Output every line below as it stands, dropping only the images.

▼▼▼

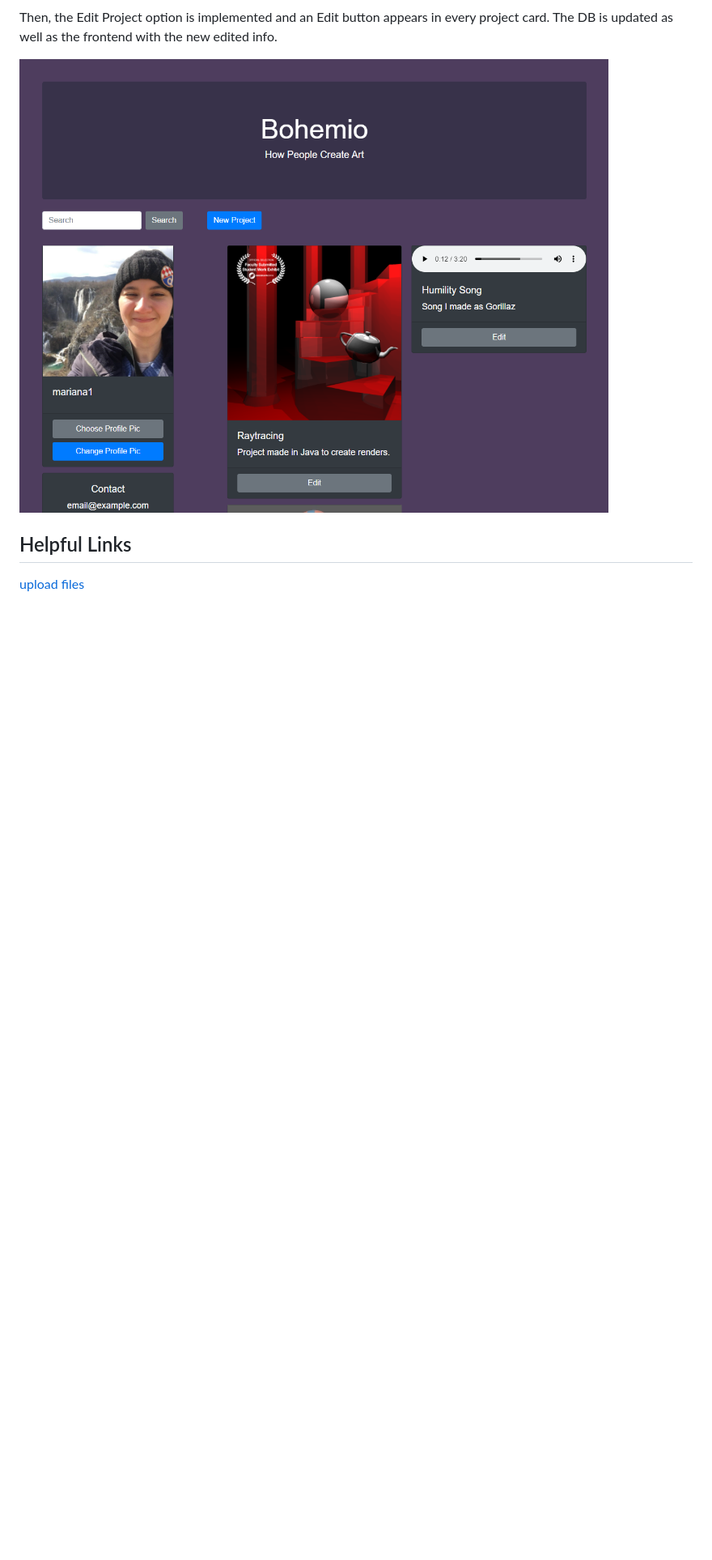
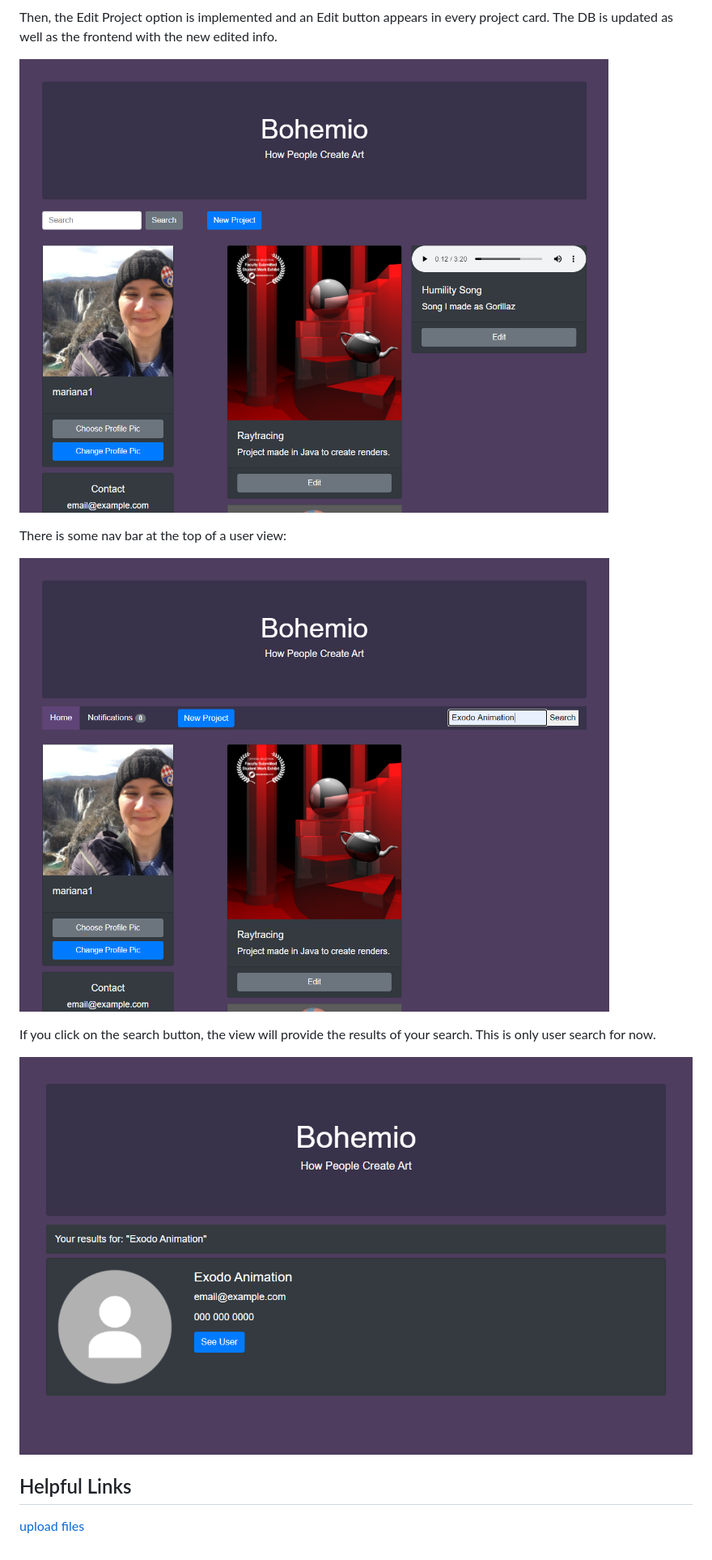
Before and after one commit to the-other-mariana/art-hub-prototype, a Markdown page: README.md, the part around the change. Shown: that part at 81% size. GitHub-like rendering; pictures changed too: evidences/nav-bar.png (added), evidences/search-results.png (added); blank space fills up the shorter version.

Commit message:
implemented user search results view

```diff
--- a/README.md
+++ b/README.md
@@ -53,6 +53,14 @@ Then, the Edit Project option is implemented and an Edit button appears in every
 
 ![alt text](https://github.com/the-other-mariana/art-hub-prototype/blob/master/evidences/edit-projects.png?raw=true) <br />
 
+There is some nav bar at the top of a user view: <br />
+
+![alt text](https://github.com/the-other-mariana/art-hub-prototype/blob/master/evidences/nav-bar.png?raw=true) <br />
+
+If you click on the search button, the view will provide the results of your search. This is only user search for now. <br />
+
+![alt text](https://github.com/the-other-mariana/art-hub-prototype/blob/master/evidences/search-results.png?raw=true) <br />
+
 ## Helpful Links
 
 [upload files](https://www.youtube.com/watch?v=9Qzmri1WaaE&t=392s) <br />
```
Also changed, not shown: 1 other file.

▲▲▲

▸ Exercise response
Before and after one commit to the-other-mariana/art-hub-prototype, a Markdown page: README.md, the part around the change. Shown: that part at 81% size. GitHub-like rendering; pictures changed too: evidences/nav-bar.png (added), evidences/search-results.png (added); blank space fills up the shorter version.

Commit message:
implemented user search results view

```diff
--- a/README.md
+++ b/README.md
@@ -53,6 +53,14 @@ Then, the Edit Project option is implemented and an Edit button appears in every
 
 ![alt text](https://github.com/the-other-mariana/art-hub-prototype/blob/master/evidences/edit-projects.png?raw=true) <br />
 
+There is some nav bar at the top of a user view: <br />
+
+![alt text](https://github.com/the-other-mariana/art-hub-prototype/blob/master/evidences/nav-bar.png?raw=true) <br />
+
+If you click on the search button, the view will provide the results of your search. This is only user search for now. <br />
+
+![alt text](https://github.com/the-other-mariana/art-hub-prototype/blob/master/evidences/search-results.png?raw=true) <br />
+
 ## Helpful Links
 
 [upload files](https://www.youtube.com/watch?v=9Qzmri1WaaE&t=392s) <br />
```
Also changed, not shown: 1 other file.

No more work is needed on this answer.